§ **Task details**
Restate the data below word for word, and let no image into your version.
==== Entries supplied ====
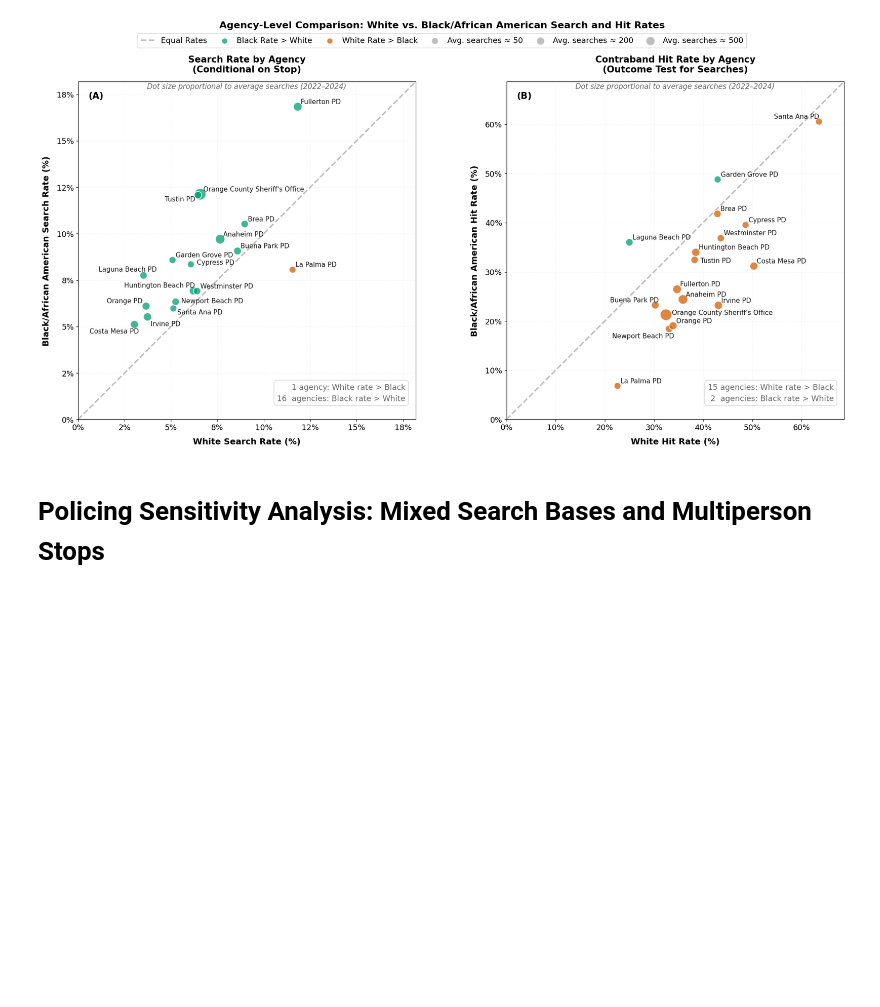
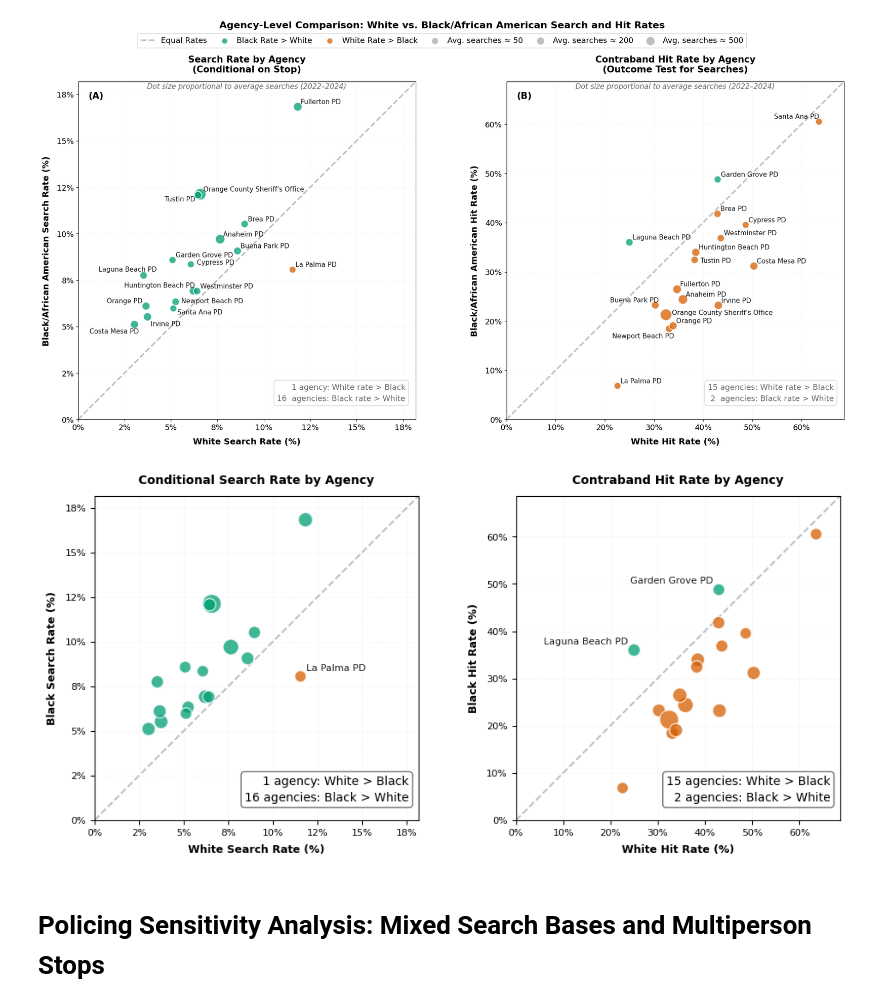
Before and after one commit to laurenbchu/honors-thesis, a Jupyter notebook: notebooks/02_analysis.ipynb, the cells around one changed output. Saved outputs shown, nothing was run; the diff lists cells and outputs as text; code cells hidden in the pictures; blank space fills up the shorter version.

```diff
--- a/notebooks/02_analysis.ipynb
+++ b/notebooks/02_analysis.ipynb
@@ -353,6 +360,10 @@ fig_agency = visualization_utils.plot_agency_black_white_rates(agency_hit_summar
 # visualization_utils.export_figure_to_pdf(fig_agency, "04_agency_rates")
 # %% [output]
 [figure]
+# %%
+fig = visualization_utils.plot_agency_black_white_rates_poster(agency_hit_summary)
+# %% [output]
+[figure, added]
 # %% [markdown]
 # Policing Sensitivity Analysis: Mixed Search Bases and Multiperson Stops
 # %%
```
Also changed, not shown: parts of 15 cells of this notebook, 1 other file.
====
§ **Answer to the problem**
Before and after one commit to laurenbchu/honors-thesis, a Jupyter notebook: notebooks/02_analysis.ipynb, the cells around one changed output. Saved outputs shown, nothing was run; the diff lists cells and outputs as text; code cells hidden in the pictures; blank space fills up the shorter version.

```diff
--- a/notebooks/02_analysis.ipynb
+++ b/notebooks/02_analysis.ipynb
@@ -353,6 +360,10 @@ fig_agency = visualization_utils.plot_agency_black_white_rates(agency_hit_summar
 # visualization_utils.export_figure_to_pdf(fig_agency, "04_agency_rates")
 # %% [output]
 [figure]
+# %%
+fig = visualization_utils.plot_agency_black_white_rates_poster(agency_hit_summary)
+# %% [output]
+[figure, added]
 # %% [markdown]
 # Policing Sensitivity Analysis: Mixed Search Bases and Multiperson Stops
 # %%
```
Also changed, not shown: parts of 15 cells of this notebook, 1 other file.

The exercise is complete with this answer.